For inspiration:Empress of Fashion is a refreshingly honest biography of iconic American fashion editor Diana Vreeland. Even if you don’t recognize the name you will have come across something her work inspired—she helmed Harper’s Bazaar and Vogue before she was the creative consultant of the Costume Institute at the Metropolitan Museum of Art. She may not have always been well liked, but her influence and reach cannot be argued. Stuart’s writing paints a wonderfully human picture of Vreeland, exploring her early life as well as her rise to success. Descriptions of her flaws as well as her innovations paint a well-rounded picture of this legendary editor. Filled with beautiful colour photographs of her work, “Empress of Fashion” is an excellent portrait of an inspiring successful woman.
For gossip and scandal:The Beautiful Fall is a riveting expose of the Paris fashion scene in the 1970s. The focus is on two rival camps—that headed by Karl Lagerfeld, and that headed by Yves Saint Laurent. The two former friends had a rivalry made all the more dramatic and salacious by the culture of glamour and excess in the fashion world during this era. The book is extensively researched but never dull, weaving a mesmerizing narrative through interviews and scandalous detail. While obviously the focus is on fashion and the rival camps, the book provides a glimpse into the importance of the era and socio-cultural events of the time.
For the academics:
While this is a more serious and educational read, if you’re interested in Renaissance history, this book is for you. Renaissance Clothing and the Materials of Memory discusses fashion innovations and how the making and transmission of fabrics and clothing was central to European culture in the sixteenth century. Many topics are discussed in depth in this book, including the function and value of clothing, the division of classes, the meaning of materials, clothing’s relation to gender and gendered activities, and clothing in the theatre. The book is richly illustrated, providing a look at an era not everyone may be familiar with. Fair warning—this book isn’t an easy breezy read. But if you’re an academic or a history lover and you’re up for the challenge, it’s deeply engrossing.
For the Met Gala Fan:
For those of you who eagerly await pictures from the Met Gala every year, this is a fascinating companion piece to the 2016 exhibition and event. Manus x Machina: Fashion in an Age of Technology is written by Andrew Bolton and features photography by Nicholas Alan Cope. It explores the theme of the 2016 exhibition at the Metropolitan Museum of Art’s Costume Institute more in depth than you would get from photographs of celebrities arriving on the gala red carpet. The book discusses the complicated relationship between the artisanal and the technological in fashion, discussing how technology has been used over time in both commercial and high fashion circles. Included are interviews with renowned designers such as Karl Lagerfeld as well as designers on the cutting edge of new innovations in fashion technology. The book also includes exclusive pictures of amazing pieces from the exhibition.

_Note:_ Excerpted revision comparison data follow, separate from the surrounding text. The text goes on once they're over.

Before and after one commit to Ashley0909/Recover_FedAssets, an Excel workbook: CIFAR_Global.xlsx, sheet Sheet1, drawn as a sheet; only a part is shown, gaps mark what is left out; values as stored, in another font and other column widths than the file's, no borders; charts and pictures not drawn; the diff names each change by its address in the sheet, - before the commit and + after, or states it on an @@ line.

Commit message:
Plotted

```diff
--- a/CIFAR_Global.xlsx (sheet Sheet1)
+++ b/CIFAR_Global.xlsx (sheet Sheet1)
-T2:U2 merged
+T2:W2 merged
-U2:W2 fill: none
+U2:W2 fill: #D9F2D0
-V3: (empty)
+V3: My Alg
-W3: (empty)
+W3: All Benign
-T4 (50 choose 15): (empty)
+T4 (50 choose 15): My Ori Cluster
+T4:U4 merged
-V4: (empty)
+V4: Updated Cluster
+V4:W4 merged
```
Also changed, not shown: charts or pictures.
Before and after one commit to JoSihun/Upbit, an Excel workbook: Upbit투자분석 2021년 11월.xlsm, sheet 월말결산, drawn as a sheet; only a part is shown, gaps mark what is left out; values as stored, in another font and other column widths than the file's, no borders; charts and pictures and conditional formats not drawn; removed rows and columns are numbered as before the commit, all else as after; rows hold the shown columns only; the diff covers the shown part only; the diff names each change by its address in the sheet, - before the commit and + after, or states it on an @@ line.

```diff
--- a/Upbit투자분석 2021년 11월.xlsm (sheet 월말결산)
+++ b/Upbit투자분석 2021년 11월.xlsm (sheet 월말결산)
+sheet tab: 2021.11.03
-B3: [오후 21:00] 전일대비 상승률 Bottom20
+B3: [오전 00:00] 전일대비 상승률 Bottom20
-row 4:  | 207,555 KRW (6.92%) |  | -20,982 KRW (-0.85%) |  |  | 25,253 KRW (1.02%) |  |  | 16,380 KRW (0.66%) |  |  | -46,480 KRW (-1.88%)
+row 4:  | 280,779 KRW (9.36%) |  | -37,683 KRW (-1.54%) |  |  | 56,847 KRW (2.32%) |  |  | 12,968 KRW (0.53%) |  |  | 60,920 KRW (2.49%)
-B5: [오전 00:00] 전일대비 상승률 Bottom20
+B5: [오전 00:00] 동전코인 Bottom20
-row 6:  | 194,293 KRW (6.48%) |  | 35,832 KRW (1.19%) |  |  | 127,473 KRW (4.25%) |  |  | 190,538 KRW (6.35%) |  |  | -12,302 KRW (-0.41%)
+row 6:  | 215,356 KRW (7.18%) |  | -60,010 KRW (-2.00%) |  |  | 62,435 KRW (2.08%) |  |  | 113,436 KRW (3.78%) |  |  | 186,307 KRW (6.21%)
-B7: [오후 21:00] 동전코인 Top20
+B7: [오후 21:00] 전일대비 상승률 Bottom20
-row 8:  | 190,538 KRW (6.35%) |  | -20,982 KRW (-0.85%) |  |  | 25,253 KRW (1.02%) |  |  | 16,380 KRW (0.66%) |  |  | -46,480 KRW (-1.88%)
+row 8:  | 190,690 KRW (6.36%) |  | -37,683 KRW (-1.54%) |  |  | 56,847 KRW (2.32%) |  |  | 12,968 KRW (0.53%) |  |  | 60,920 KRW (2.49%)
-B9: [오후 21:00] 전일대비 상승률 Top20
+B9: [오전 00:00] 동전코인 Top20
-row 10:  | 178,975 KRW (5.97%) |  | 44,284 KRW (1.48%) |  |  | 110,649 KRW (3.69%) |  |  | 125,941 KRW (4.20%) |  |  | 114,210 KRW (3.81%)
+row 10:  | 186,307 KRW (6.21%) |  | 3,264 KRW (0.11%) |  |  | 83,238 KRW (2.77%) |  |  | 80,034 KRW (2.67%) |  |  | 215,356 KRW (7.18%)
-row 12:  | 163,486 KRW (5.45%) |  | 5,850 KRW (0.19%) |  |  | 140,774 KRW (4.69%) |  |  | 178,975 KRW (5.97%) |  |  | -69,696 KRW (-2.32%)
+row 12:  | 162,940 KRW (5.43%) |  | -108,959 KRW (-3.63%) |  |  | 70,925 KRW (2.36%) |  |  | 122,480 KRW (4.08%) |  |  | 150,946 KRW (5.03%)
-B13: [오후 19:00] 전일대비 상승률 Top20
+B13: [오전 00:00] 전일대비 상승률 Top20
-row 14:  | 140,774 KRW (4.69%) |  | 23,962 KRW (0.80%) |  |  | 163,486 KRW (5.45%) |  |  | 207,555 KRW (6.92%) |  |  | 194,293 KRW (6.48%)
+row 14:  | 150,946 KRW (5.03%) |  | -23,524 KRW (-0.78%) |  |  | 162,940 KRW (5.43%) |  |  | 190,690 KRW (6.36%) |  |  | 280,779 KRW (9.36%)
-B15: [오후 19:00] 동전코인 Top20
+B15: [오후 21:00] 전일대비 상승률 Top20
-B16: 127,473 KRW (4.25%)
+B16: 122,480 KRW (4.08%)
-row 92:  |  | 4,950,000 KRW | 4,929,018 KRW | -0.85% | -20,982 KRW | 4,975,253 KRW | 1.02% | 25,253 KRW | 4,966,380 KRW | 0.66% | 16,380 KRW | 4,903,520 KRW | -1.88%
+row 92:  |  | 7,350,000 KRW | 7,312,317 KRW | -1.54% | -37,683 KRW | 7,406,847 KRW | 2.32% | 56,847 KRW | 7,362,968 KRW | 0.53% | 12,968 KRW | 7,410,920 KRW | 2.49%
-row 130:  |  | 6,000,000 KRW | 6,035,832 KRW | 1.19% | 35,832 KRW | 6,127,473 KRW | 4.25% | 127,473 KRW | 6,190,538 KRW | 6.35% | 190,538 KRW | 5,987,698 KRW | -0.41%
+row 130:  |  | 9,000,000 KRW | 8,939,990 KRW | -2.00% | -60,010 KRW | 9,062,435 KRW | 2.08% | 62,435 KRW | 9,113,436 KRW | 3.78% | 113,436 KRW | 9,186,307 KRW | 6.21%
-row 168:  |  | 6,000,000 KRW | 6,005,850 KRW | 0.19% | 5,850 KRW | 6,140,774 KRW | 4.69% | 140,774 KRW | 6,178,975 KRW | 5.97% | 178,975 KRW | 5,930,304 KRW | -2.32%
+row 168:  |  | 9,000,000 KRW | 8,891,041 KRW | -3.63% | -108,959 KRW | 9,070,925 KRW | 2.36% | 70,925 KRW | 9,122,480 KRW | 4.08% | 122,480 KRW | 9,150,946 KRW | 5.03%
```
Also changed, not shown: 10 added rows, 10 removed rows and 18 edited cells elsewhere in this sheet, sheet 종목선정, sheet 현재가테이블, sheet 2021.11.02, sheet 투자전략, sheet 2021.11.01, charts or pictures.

For a casual beach read:
From the author of the very popular (and relatable) Confessions of a Shopaholic series, this standalone fiction is something a little different. The protagonist, Lara, finds herself haunted by the ghost of her great aunt Sadie—as she was as a young woman in the flapper era. Sadie cannot rest in peace without her beloved dragonfly necklace, and Lara finds herself dragged into a series of wacky hijinks and unexpected romance on her quest to find it. While not focused on the fashion industry, Sadie’s love of 1920s fashion and accessories inspires Lara and becomes part of an ode to finding yourself, having fun, and taking risks—including in fashion. This cute, funny, light read is perfect for poolside rest and relaxation.
For those looking for something different:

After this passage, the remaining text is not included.